(Stored items)
+---+
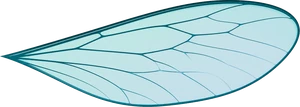
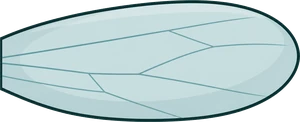
Recupera el bicho bonito y pega las alas al cuerpo
- Cuerpo nuevo con las proporciones de la luciernaga original: cabezon, ojo grande,
  cuerpo regordete y farolito gordo. El anterior parecia una hormiga
- El ala ahora tiene la raiz cortada recta y ancha (44% de su alto contra el borde),
  no una punta fina
- La raiz se entierra un 16% dentro del cuerpo y el hombro va DENTRO de la silueta:
  antes nacia en el borde del lomo y se leian como dos dibujos sueltos
- Recorrido del aleteo mas corto para que no se despegue al abrir

diff --git a/src/game.js b/src/game.js
@@ -889,7 +889,11 @@
 
   // La raiz del ala esta en el borde izquierdo de su imagen, a esta altura (medida
   // sobre el archivo, no supuesta). Es el punto por el que gira.
-  var ALA_PIVOTE = 0.523;
+  var ALA_PIVOTE = 0.520;
+
+  // Cuanto se mete la raiz del ala DENTRO del cuerpo. Sin esto el ala nace justo en el
+  // borde del lomo y se lee como una pieza suelta flotando al lado del bicho.
+  var ALA_ENCASTRE = 0.16;
 
   // Gira el ala tomandola por la raiz. El scale(-1,1) la manda hacia ATRAS, porque el
   // bicho mira a la derecha y el ala se le pega al lomo apuntando a la cola.
@@ -899,7 +903,7 @@
     ctx.scale(-1, 1);
     ctx.rotate(ang);
     ctx.globalAlpha = alpha;
-    ctx.drawImage(img, 0, -h * ALA_PIVOTE, w, h);
+    ctx.drawImage(img, -w * ALA_ENCASTRE, -h * ALA_PIVOTE, w, h);
     ctx.restore();
   }
 
@@ -947,16 +951,18 @@
       // Bate solo, y mas rapido durante el salto: el aleteo rapido es lo que hace
       // legible que el toque hizo algo.
       var vel = S.bird.flapT > 0 ? 34 : 16;
-      var ang = 0.30 + 0.52 * Math.sin(S.t * vel);
+      var ang = 0.34 + 0.38 * Math.sin(S.t * vel);
 
-      var ww = bw * 0.80;
+      var ww = bw * 0.72;
       var wh = ww * IMG.ala.height / IMG.ala.width;
 
       ctx.save();
       ctx.translate(x, y);
       ctx.rotate(S.bird.rot * 0.45);
 
-      var hx = bw * 0.10, hy = -bh * 0.40;          // el hombro, sobre el lomo
+      // El hombro va DENTRO de la silueta, sobre el torax: si se pone en el borde de
+      // arriba, el ala queda despegada y parecen dos dibujos distintos.
+      var hx = -bw * 0.04, hy = -bh * 0.12;
       dibujarAla(alaImg, hx, hy, ww, wh, ang - 0.34, 0.42);   // ala de atras
       ctx.drawImage(cuerpo, -bw / 2, -bh / 2, bw, bh);
       dibujarAla(alaImg, hx, hy, ww, wh, ang, 0.82);          // ala de delante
+---+
# [TASK BRIEF]
Set the data above down again exactly as given, with no pictures.

# [SOLUTION TO THE PROBLEM]
Recupera el bicho bonito y pega las alas al cuerpo
- Cuerpo nuevo con las proporciones de la luciernaga original: cabezon, ojo grande,
  cuerpo regordete y farolito gordo. El anterior parecia una hormiga
- El ala ahora tiene la raiz cortada recta y ancha (44% de su alto contra el borde),
  no una punta fina
- La raiz se entierra un 16% dentro del cuerpo y el hombro va DENTRO de la silueta:
  antes nacia en el borde del lomo y se leian como dos dibujos sueltos
- Recorrido del aleteo mas corto para que no se despegue al abrir

diff --git a/src/game.js b/src/game.js
@@ -889,7 +889,11 @@
 
   // La raiz del ala esta en el borde izquierdo de su imagen, a esta altura (medida
   // sobre el archivo, no supuesta). Es el punto por el que gira.
-  var ALA_PIVOTE = 0.523;
+  var ALA_PIVOTE = 0.520;
+
+  // Cuanto se mete la raiz del ala DENTRO del cuerpo. Sin esto el ala nace justo en el
+  // borde del lomo y se lee como una pieza suelta flotando al lado del bicho.
+  var ALA_ENCASTRE = 0.16;
 
   // Gira el ala tomandola por la raiz. El scale(-1,1) la manda hacia ATRAS, porque el
   // bicho mira a la derecha y el ala se le pega al lomo apuntando a la cola.
@@ -899,7 +903,7 @@
     ctx.scale(-1, 1);
     ctx.rotate(ang);
     ctx.globalAlpha = alpha;
-    ctx.drawImage(img, 0, -h * ALA_PIVOTE, w, h);
+    ctx.drawImage(img, -w * ALA_ENCASTRE, -h * ALA_PIVOTE, w, h);
     ctx.restore();
   }
 
@@ -947,16 +951,18 @@
       // Bate solo, y mas rapido durante el salto: el aleteo rapido es lo que hace
       // legible que el toque hizo algo.
       var vel = S.bird.flapT > 0 ? 34 : 16;
-      var ang = 0.30 + 0.52 * Math.sin(S.t * vel);
+      var ang = 0.34 + 0.38 * Math.sin(S.t * vel);
 
-      var ww = bw * 0.80;
+      var ww = bw * 0.72;
       var wh = ww * IMG.ala.height / IMG.ala.width;
 
       ctx.save();
       ctx.translate(x, y);
       ctx.rotate(S.bird.rot * 0.45);
 
-      var hx = bw * 0.10, hy = -bh * 0.40;          // el hombro, sobre el lomo
+      // El hombro va DENTRO de la silueta, sobre el torax: si se pone en el borde de
+      // arriba, el ala queda despegada y parecen dos dibujos distintos.
+      var hx = -bw * 0.04, hy = -bh * 0.12;
       dibujarAla(alaImg, hx, hy, ww, wh, ang - 0.34, 0.42);   // ala de atras
       ctx.drawImage(cuerpo, -bw / 2, -bh / 2, bw, bh);
       dibujarAla(alaImg, hx, hy, ww, wh, ang, 0.82);          // ala de delante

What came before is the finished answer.